Foreclose This: There’s More Than Robo Signatures To Blame For The Ongoing Foreclosure Scandal
by Danny Schechter
October 11, 2010
The other day, during an interview on Al Jazeera, I was asked if I was frustrated because my warnings and worries about the financial meltdown and foreclosure crisis, first aired in 2006, have been ignored so long.
The excruciating lesson I learned is that it takes time for a problem to turn into an issue and, then, an issue to get attention, to move from the business section to the news section, from the back of the paper to page one. It is always hard to predict which story will grab the attention of a news media that has not paid sufficient attention to these issues for years. What connect for editors are usually a small matter and a symbolic one, a story that’s not just new but dripping with the appearance of injustice or hypocrisy?
Once some truth slips through the cracks, a flood threatens like the toxic sludge undoing parts of Hungary.
The fact that millions of Americans were having their homes foreclosed on by a shadowy industry agency using robo signature machines without reviewing the details of the alleged default has become the scandal dujure. Committing this fraud is the Mortgages Electronic Registration System, (MERS) the company the big banks hired to do their dirty work with the appearance of computer-driven semi-official efficiency.
As they churned out and executed foreclosures (while making more than a pretty penny in the process,) they, in effect, executed homeowners with the sanction and support of kangaroo courts. As soon as the Judges received their impeccably prepared documents—like Bernie Madoff’s meticulously written monthly statements fooling his investors—the orders went out to throw the deadbeats out.
One day, and for a quick second, your home sweet homes’ fate is in court before some Judge that has received contributions from the industry, and, the next, the sheriff is outside your door with a goon squad to move your stuff into the street. It has been a cruel, stealth and systematic process.
Explains Naked Capitalism:
“banks have become so powerful in Florida that they have managed to get what amount to kangaroo foreclosure courts created. Not surprisingly, the assembly line imitation of justice railroads borrowers, and prevents legitimate grievances from being heard.

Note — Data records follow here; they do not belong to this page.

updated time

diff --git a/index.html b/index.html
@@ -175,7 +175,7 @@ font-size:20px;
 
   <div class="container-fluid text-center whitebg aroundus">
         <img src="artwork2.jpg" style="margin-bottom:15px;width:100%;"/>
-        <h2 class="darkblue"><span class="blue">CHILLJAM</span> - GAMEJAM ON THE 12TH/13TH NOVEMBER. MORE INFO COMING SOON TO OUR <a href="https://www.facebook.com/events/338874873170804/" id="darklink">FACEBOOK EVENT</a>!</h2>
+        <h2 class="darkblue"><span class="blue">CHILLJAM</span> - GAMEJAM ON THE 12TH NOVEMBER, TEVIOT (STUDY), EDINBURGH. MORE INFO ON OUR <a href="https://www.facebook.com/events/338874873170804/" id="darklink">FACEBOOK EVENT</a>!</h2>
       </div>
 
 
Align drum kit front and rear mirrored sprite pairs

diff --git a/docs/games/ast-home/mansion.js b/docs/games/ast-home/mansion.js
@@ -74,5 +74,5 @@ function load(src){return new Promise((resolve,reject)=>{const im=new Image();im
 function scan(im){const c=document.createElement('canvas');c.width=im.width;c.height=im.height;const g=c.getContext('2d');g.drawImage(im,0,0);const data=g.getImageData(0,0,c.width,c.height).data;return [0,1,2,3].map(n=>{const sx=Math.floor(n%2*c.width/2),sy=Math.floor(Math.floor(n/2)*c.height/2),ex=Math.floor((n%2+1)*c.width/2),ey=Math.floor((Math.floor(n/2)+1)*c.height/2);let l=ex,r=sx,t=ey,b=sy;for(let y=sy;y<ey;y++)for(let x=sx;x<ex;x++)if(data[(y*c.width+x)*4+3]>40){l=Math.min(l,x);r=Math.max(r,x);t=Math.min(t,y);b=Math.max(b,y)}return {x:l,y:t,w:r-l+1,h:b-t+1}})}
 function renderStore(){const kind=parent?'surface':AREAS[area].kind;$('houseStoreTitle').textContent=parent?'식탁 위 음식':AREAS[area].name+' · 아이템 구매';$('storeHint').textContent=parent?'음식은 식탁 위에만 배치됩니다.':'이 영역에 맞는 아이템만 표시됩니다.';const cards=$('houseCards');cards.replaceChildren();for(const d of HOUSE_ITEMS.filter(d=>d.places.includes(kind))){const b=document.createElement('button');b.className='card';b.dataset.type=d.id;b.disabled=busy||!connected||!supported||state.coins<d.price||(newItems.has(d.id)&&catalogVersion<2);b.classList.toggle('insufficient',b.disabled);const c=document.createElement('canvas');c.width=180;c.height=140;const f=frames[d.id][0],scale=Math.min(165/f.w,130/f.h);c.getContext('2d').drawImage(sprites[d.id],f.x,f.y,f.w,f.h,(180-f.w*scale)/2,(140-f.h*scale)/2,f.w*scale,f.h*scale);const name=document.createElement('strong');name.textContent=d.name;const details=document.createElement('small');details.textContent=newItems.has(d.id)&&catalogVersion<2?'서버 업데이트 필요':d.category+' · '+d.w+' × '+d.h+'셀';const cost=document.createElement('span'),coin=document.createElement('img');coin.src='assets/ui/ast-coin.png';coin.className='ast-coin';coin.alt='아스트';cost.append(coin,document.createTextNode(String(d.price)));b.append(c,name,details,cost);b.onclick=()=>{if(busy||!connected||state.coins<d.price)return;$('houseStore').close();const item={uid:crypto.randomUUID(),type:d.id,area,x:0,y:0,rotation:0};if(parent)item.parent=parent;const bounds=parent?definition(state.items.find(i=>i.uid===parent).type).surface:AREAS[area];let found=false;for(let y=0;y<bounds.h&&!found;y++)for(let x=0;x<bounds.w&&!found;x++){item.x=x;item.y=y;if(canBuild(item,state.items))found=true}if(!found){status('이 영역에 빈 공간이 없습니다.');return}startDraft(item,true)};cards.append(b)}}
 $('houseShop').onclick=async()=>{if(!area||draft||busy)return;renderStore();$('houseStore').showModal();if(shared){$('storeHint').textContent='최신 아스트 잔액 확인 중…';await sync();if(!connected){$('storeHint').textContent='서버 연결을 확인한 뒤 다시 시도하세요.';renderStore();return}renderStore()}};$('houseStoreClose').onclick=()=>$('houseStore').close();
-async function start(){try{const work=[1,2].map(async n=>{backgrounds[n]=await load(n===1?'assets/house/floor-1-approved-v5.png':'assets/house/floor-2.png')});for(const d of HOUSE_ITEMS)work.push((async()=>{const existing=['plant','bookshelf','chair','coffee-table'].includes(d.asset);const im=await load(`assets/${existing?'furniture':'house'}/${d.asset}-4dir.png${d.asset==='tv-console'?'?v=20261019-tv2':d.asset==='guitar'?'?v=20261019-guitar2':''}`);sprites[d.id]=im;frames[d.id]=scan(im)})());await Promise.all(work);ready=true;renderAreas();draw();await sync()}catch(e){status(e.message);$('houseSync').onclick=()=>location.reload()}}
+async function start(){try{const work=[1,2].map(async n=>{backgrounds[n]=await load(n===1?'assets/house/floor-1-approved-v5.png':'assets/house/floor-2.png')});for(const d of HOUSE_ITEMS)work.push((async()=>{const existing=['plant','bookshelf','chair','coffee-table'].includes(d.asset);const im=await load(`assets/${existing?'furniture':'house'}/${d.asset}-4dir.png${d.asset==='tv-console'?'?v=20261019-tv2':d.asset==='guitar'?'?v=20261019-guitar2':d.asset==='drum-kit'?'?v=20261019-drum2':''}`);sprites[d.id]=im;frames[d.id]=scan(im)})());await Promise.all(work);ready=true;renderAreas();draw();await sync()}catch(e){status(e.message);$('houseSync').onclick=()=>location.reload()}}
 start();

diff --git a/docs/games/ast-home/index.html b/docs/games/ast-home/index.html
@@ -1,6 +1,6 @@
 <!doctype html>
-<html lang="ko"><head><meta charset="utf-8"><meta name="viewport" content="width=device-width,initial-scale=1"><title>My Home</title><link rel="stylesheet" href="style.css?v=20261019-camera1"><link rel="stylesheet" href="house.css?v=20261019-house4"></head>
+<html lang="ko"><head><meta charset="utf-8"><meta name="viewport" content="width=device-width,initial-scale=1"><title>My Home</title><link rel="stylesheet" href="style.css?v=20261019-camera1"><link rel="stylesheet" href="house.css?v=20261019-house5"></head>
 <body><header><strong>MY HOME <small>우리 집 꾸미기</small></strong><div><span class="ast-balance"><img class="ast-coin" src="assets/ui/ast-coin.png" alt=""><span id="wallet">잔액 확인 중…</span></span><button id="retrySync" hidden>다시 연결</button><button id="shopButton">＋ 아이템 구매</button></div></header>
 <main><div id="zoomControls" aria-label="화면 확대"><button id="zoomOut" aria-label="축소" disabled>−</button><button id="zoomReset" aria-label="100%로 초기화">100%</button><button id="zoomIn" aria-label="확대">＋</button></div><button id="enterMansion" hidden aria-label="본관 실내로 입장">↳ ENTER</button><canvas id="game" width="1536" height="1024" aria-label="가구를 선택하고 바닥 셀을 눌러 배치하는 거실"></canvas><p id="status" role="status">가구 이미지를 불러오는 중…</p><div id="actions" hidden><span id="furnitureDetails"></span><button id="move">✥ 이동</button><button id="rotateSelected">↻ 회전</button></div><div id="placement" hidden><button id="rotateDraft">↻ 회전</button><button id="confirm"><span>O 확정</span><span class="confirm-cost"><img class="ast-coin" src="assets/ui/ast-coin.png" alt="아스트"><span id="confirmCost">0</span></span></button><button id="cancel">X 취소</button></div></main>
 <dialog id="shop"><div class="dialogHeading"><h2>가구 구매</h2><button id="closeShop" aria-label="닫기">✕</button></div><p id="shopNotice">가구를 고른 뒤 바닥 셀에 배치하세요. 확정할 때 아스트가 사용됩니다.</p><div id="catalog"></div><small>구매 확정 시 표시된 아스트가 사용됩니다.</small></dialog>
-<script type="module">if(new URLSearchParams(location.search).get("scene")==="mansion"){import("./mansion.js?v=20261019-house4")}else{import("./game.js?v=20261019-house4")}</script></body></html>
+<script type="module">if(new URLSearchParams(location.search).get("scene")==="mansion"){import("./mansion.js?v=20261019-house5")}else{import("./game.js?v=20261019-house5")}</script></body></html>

It turns out that banks in that state are so confident of their above the law status that they’ve also taken to casually changing the locks on and entering homes they don’t own, meaning haven’t foreclosed upon. This has become sufficiently common that the local press has taken notice.”